**What is required:**
Go through the data below and return each line containing the word "AdBanner".

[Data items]
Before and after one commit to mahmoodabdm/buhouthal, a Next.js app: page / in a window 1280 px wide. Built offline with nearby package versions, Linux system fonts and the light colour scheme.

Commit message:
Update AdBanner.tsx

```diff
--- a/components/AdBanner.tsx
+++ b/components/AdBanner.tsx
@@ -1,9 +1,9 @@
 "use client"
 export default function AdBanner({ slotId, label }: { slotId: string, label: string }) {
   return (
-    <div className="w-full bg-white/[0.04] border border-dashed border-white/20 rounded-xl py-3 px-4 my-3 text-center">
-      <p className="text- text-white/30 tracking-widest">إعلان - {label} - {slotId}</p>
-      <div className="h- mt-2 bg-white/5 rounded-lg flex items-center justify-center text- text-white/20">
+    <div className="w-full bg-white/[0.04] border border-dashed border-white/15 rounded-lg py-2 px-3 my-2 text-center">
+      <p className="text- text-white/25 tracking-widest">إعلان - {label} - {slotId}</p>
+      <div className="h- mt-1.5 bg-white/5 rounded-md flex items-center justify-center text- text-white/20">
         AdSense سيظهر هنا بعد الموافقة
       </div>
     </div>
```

**Written reply:**
Update AdBanner.tsx
--- a/components/AdBanner.tsx
+++ b/components/AdBanner.tsx
 export default function AdBanner({ slotId, label }: { slotId: string, label: string }) {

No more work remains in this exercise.